"[There were] a lot of questions as I came forward raising I might want to do this. A concern I heard from many was 'this could sidetrack your career' or pretty much end it because people will question how serious you are about your career and your willingness to make a contribution to the organization," she said.
But she knew it was necessary. Her children needed their mother, and she wanted to ease their transition back to the states after three formative years abroad. She wanted to take a year off, and Ford initially offered her three months. So they met in the middle and she took six months leave. It ended up being the perfect solution for her. After six months, her children were settled in and she was ready to return to work.
Back at Ford full-time to lead the marketing department, Lenard has also taken on a key role in technology decision-making, as you can read in Why is the CMO running so much IT? Big data, says Ford exec.
At Ford's 2013 Trends conference in June, Lenard also sat on the "Female Frontier" panel to discuss women leadership. Understanding the role of women in the economy has become another passion of hers, and she can rattle off a string of key statistics on the topic. Even though some of the statistics are discouraging, they're improving, and Lenard is the first to highlight that optimism.
The time spent in China and the six-month leave afterwards — and in general, the time spent as a working, traveling professional and mother — has made Lenard very aware of the cultural differences and similarities of working women among regions around the world.
On a professional basis, she said not enough people have the opportunity to recharge and step back.
"How often do you really think, 'Am I doing what I want to do?' or 'Am I doing the right things?' To have the opportunity to ask those questions and come out saying 'I love what I do' [and] we can really make a difference in the world," she said.
Whether its through one-on-one interactions or on a mass scale like in her position leading marketing in Asia Pacific and Africa, Lenard wants to make a difference. Because Ford offers such size and scale, Lenard said she feels like they've positively impacted communities, job markets, and future generations.

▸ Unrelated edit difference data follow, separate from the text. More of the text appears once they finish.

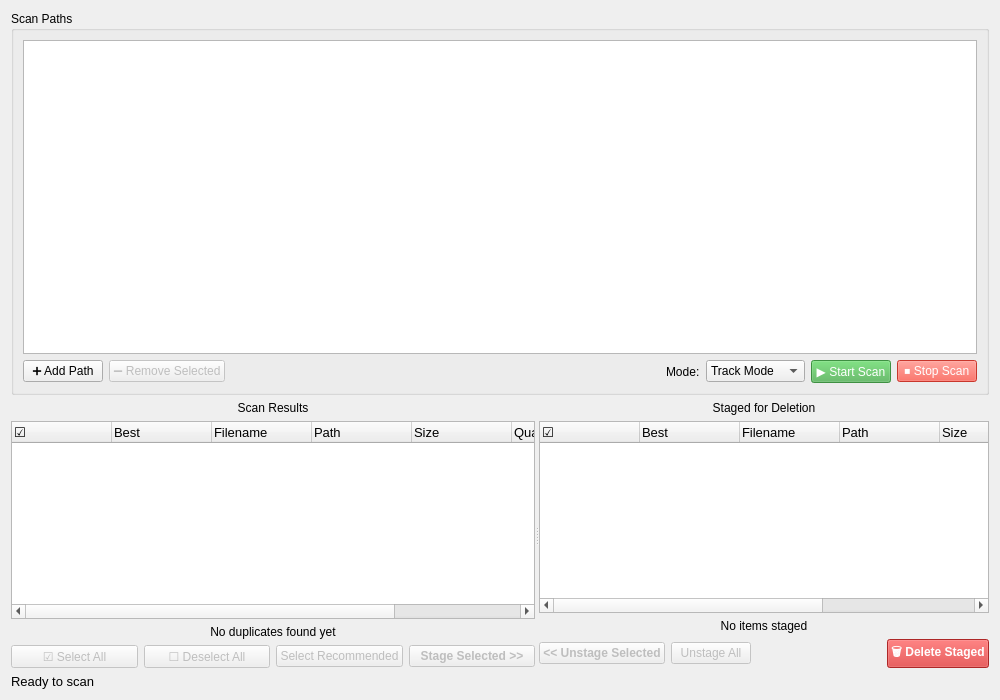
Before: the Qt Designer form src/duperscooper_gui/ui/dual_pane_widget.ui in ohtostado/duperscooper, drawn with Qt 5.
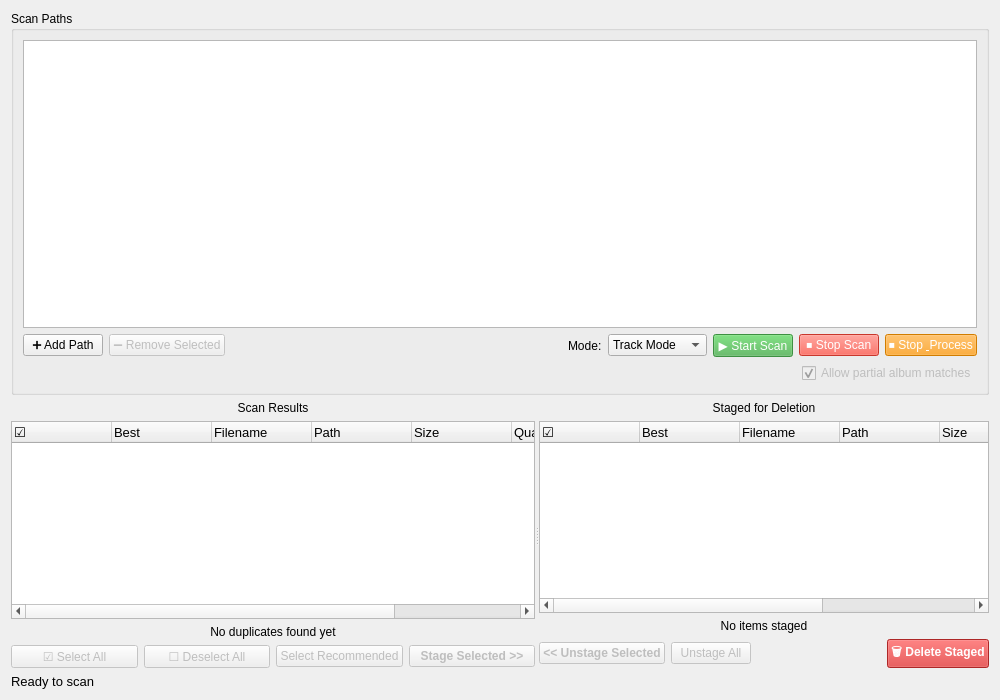
After: the same form once the commit is applied.

Commit message: feat: implement functional stop scan and stop & process buttons

```diff
--- a/src/duperscooper_gui/ui/dual_pane_widget.ui
+++ b/src/duperscooper_gui/ui/dual_pane_widget.ui
@@ -140,6 +140,61 @@
           </property>
          </widget>
         </item>
+        <item>
+         <widget class="QPushButton" name="stopAndProcessButton">
+          <property name="text">
+           <string>⏹ Stop &amp; Process</string>
+          </property>
+          <property name="enabled">
+           <bool>false</bool>
+          </property>
+          <property name="sizePolicy">
+           <sizepolicy hsizetype="Fixed" vsizetype="Fixed">
+            <horstretch>0</horstretch>
+            <verstretch>0</verstretch>
+           </sizepolicy>
+          </property>
+          <property name="toolTip">
+           <string>Stop directory scanning and process albums found so far</string>
+          </property>
+          <property name="styleSheet">
+           <string notr="true">background-color: #ff9800; color: white;</string>
+          </property>
+         </widget>
+        </item>
+       </layout>
+      </item>
+      <item>
+       <layout class="QHBoxLayout" name="albumOptionsLayout">
+        <item>
+         <spacer name="horizontalSpacer2">
+          <property name="orientation">
+           <enum>Qt::Horizontal</enum>
+          </property>
+          <property name="sizeHint" stdset="0">
+           <size>
+            <width>40</width>
+            <height>20</height>
+           </size>
+          </property>
+         </spacer>
+        </item>
+        <item>
+         <widget class="QCheckBox" name="allowPartialCheckBox">
+          <property name="text">
+           <string>Allow partial album matches</string>
+          </property>
+          <property name="toolTip">
+           <string>Match albums with different track counts (e.g., standard vs deluxe editions)</string>
+          </property>
+          <property name="enabled">
+           <bool>false</bool>
+          </property>
+          <property name="checked">
+           <bool>true</bool>
+          </property>
+         </widget>
+        </item>
        </layout>
       </item>
      </layout>
```
The commit also changes 4 other files.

At home in Michigan, she said she hopes her team — and everyone she works in contact with — feels like they're "just a little better off because of how I engaged with them or helped them in their career."
In her own words...
Looking back, what advice would you give yourself?
"I can remember there were times in my career where a decision was made and I thought 'Boy, that is absolutely the wrong decision.' I really churned about that personally. Absolutely, you should be passionate in your job but when decisions are made that you think are bad decisions, you have to let go at some point. And bad decisions almost always come back and turn around. Now looking back after 20 years, you have some perspective on that."
What hobbies do you have outside of work?
"I do try to spend as much time with my kids as I can. It's quality time of being engaged at the right moment. I always also try to take vacations, try to do little work when I'm on vacation, because when I'm with my kids and my family on vacation, it's their time. When I'm at work, it's my time. I don't mix very well the two. I tend to be heavily focused on one or the other."
What advice do you have for aspiring executives?
"One of the pieces of advice that worked for me is to have a proactive career plan. Think about what's the next job and the job after that that you want, so you're working toward that. But that shouldn't be your focus. If you do good work, the rest will take care of itself. Work hard on the right things, work well with others, leave relationships better than you found them, and things will take care of themselves. But you still need to have a plan — how am I doing this, where am I going for the future. And the jobs I've been able to do, jump[ing] across functions, was because I was trying to build out that skillset."